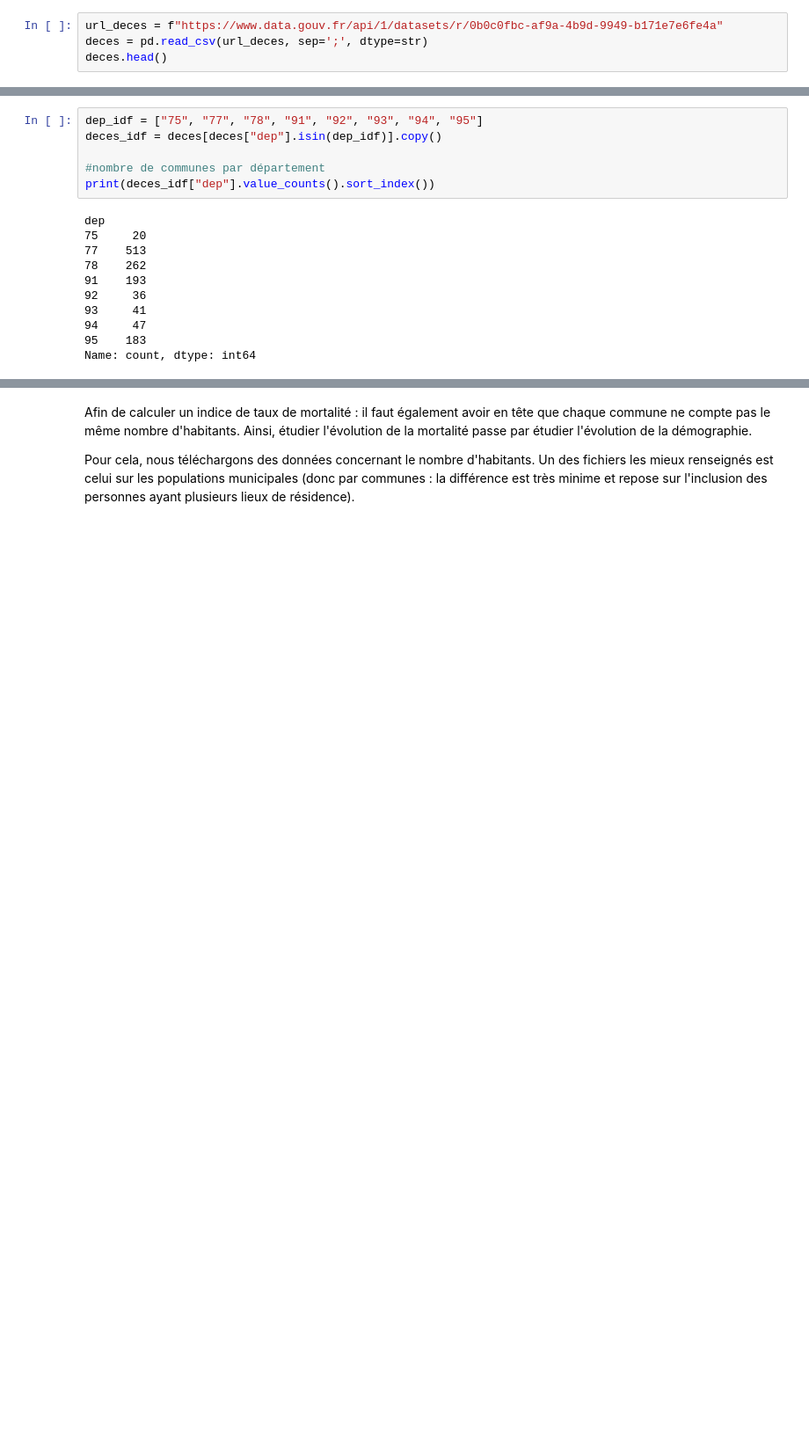
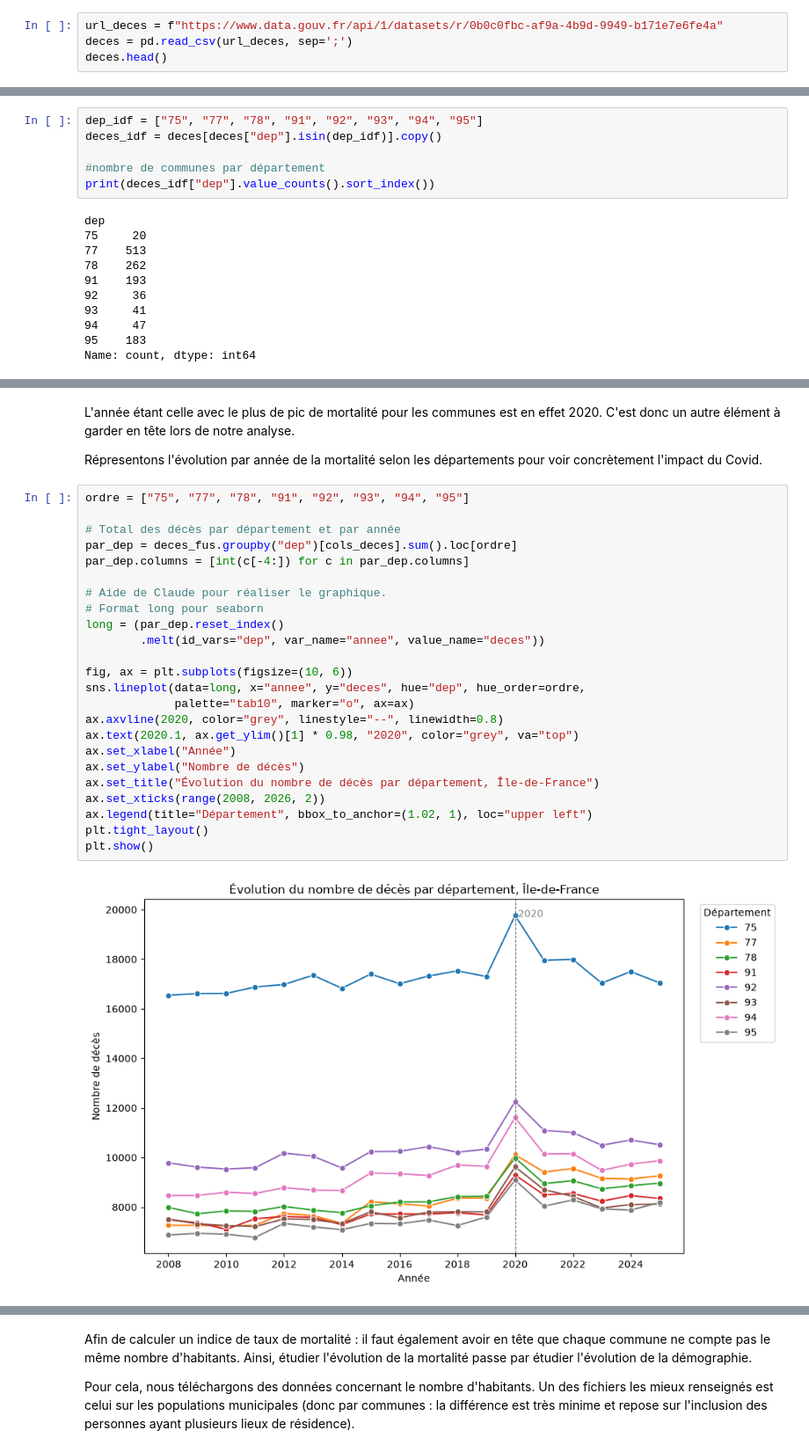
Before and after one commit to TomasAMG7/Python_S1_Challut_Garcia_Mossel, a Jupyter notebook: DATA/data_mortalité.ipynb, the cells around one changed output, grey strips where cells are left out. Shown at 88% size. Saved outputs shown, nothing was run; the diff lists cells and outputs as text; blank space fills up the shorter version.

Commit message:
partie1_mortalité_en_chiffre

```diff
--- a/DATA/data_mortalité.ipynb
+++ b/DATA/data_mortalité.ipynb
@@ -17,7 +21,7 @@ import zipfile
 Nous commençons par télécharger les données sur le nombre de décès à partir de data.gouv.
 # %%
 url_deces = f"https://www.data.gouv.fr/api/1/datasets/r/0b0c0fbc-af9a-4b9d-9949-b171e7e6fe4a"
-deces = pd.read_csv(url_deces, sep=';', dtype=str)
+deces = pd.read_csv(url_deces, sep=';')
 deces.head()
 # %% [output]
 |  | code_lieu_deces | deces_2008 | deces_2009 | deces_2010 | deces_2011 | deces_2012 | deces_2013 | deces_2014 | ... |
@@ -116,0 +300,30 @@ Il est à présent possible d'observer quelles sont les communes avec le plus gr
+# %% [markdown]
+L'année étant celle avec le plus de pic de mortalité pour les communes est en effet 2020. C'est donc un autre élément à garder en tête lors de notre analyse.
+
+Répresentons l'évolution par année de la mortalité selon les départements pour voir concrètement l'impact du Covid.
+# %%
+ordre = ["75", "77", "78", "91", "92", "93", "94", "95"]
+
+# Total des décès par département et par année
+par_dep = deces_fus.groupby("dep")[cols_deces].sum().loc[ordre]
+par_dep.columns = [int(c[-4:]) for c in par_dep.columns]
+
+# Aide de Claude pour réaliser le graphique.
+# Format long pour seaborn
+long = (par_dep.reset_index()
+        .melt(id_vars="dep", var_name="annee", value_name="deces"))
+
+fig, ax = plt.subplots(figsize=(10, 6))
+sns.lineplot(data=long, x="annee", y="deces", hue="dep", hue_order=ordre,
+             palette="tab10", marker="o", ax=ax)
+ax.axvline(2020, color="grey", linestyle="--", linewidth=0.8)
+ax.text(2020.1, ax.get_ylim()[1] * 0.98, "2020", color="grey", va="top")
+ax.set_xlabel("Année")
+ax.set_ylabel("Nombre de décès")
+ax.set_title("Évolution du nombre de décès par département, Île-de-France")
+ax.set_xticks(range(2008, 2026, 2))
+ax.legend(title="Département", bbox_to_anchor=(1.02, 1), loc="upper left")
+plt.tight_layout()
+plt.show()
+# %% [output]
+[figure, added]
```
Also changed, not shown: parts of 25 cells of this notebook.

........

Return every line of the listing above that contains "long".

## RESULT FOR THIS TASK
+# Format long pour seaborn
+long = (par_dep.reset_index()
+sns.lineplot(data=long, x="annee", y="deces", hue="dep", hue_order=ordre,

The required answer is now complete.